== Dataset ==

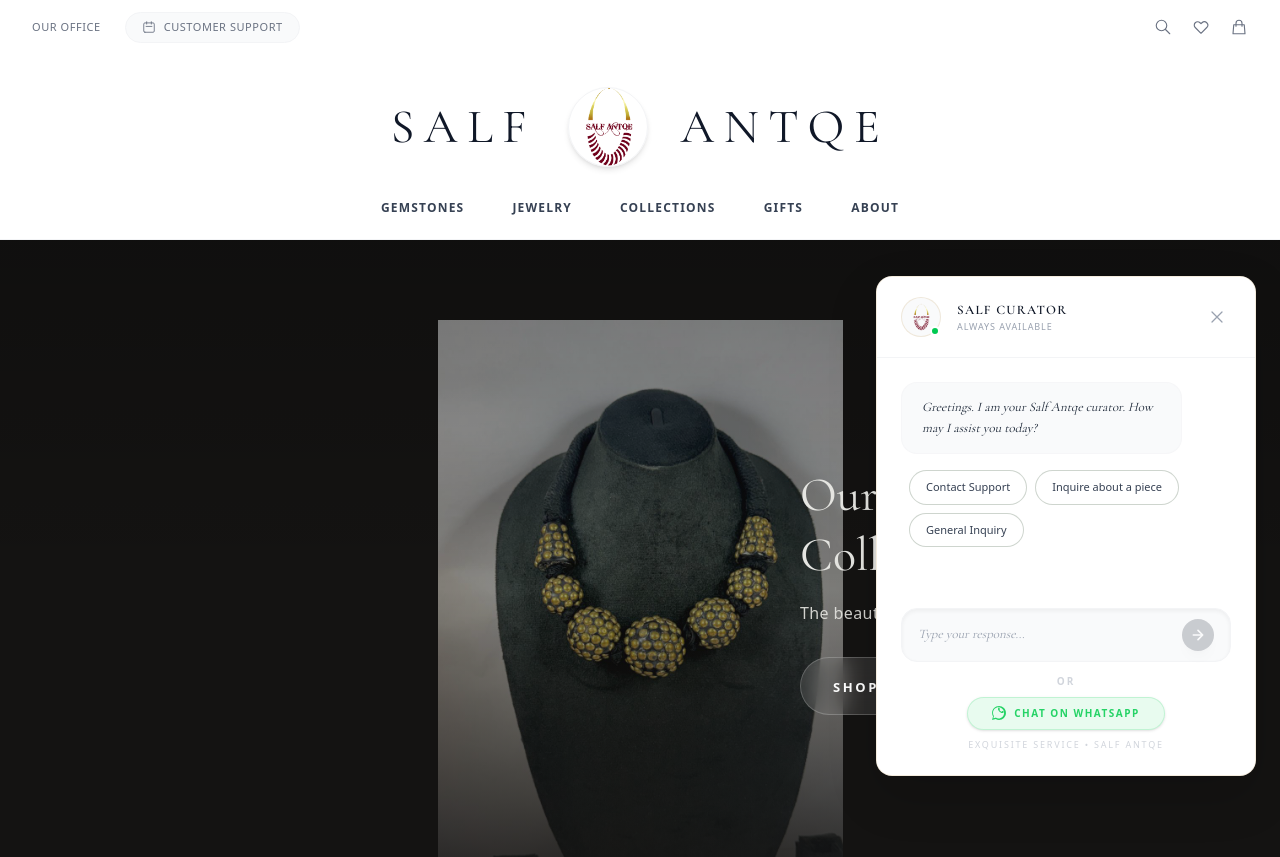
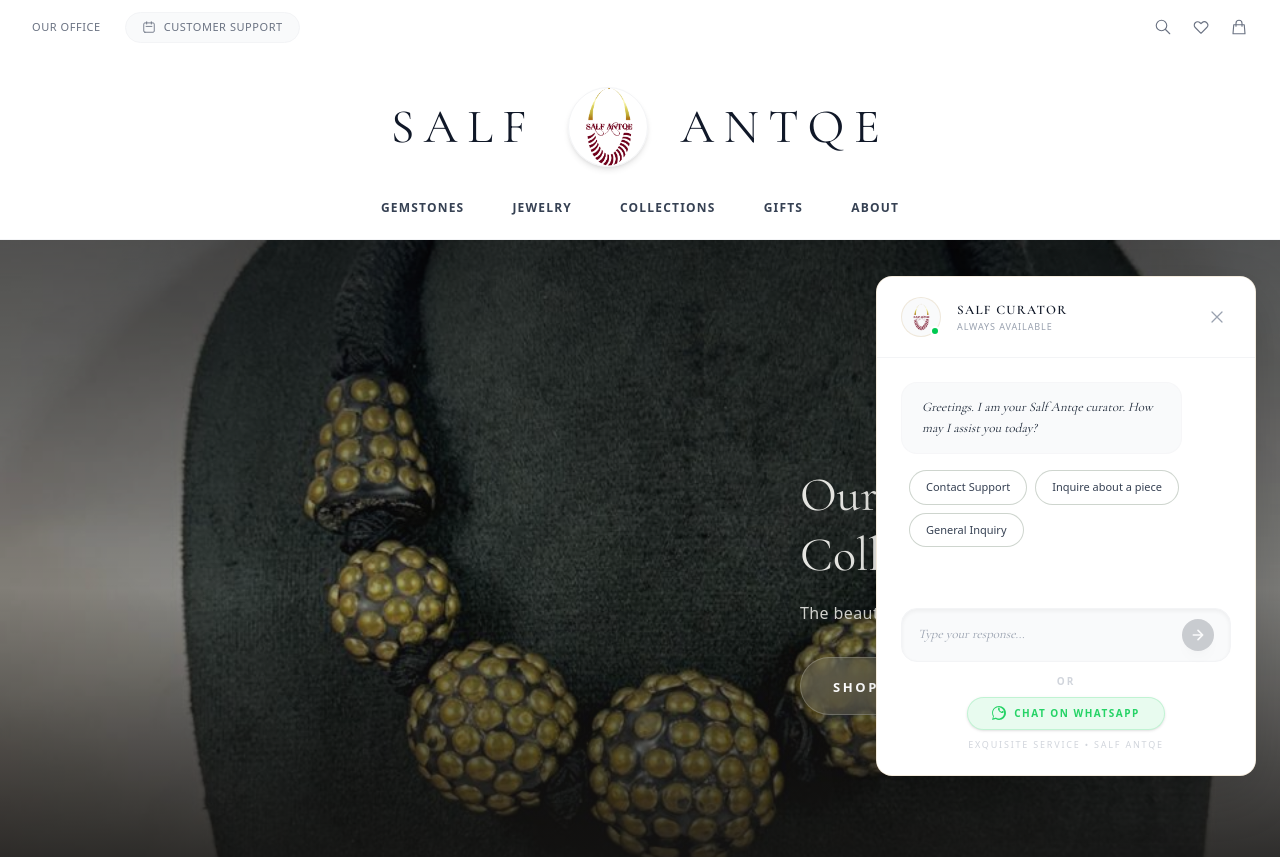
Before and after one commit to mdrafiquerrahman/SalfAntique, a Next.js app: page / in a window 1280 px wide. Shown: the top 857 px of the page. Built offline with nearby package versions, Linux system fonts and the light colour scheme.

Commit message:
revert-hero-image-cover

```diff
--- a/src/components/MuseumHero.tsx
+++ b/src/components/MuseumHero.tsx
@@ -25,18 +25,16 @@
           animate={{ x: 0, opacity: 1 }}
           exit={{ x: "-100%", opacity: 0 }}
           transition={{ duration: 1.2, ease: [0.4, 0, 0.2, 1] }}
-          className="absolute inset-0 z-0 flex items-center justify-center p-8 lg:p-20"
+          className="absolute inset-0 z-0"
         >
-          <div className="relative h-full w-full max-w-5xl">
           <Image
             src={displayProducts[currentIndex].image || "https://images.unsplash.com/photo-1605100804763-247f67b3557e?q=80&w=2000&auto=format&fit=crop"}
             alt={displayProducts[currentIndex].name}
             fill
-              className="object-contain opacity-60"
+            className="object-cover opacity-60"
             priority
           />
-          </div>
-          <div className="absolute inset-0 bg-gradient-to-t from-offblack via-transparent to-black/20" />
+          <div className="absolute inset-0 bg-gradient-to-t from-offblack via-transparent to-black/40" />
         </motion.div>
       </AnimatePresence>
 
```
Lines whose indentation alone changed are shown as unchanged.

===

*To do*. In the records above, find each line holding "currentIndex" and copy it.

*Result of this exercise*.
             src={displayProducts[currentIndex].image || "https://images.unsplash.com/photo-1605100804763-247f67b3557e?q=80&w=2000&auto=format&fit=crop"}
             alt={displayProducts[currentIndex].name}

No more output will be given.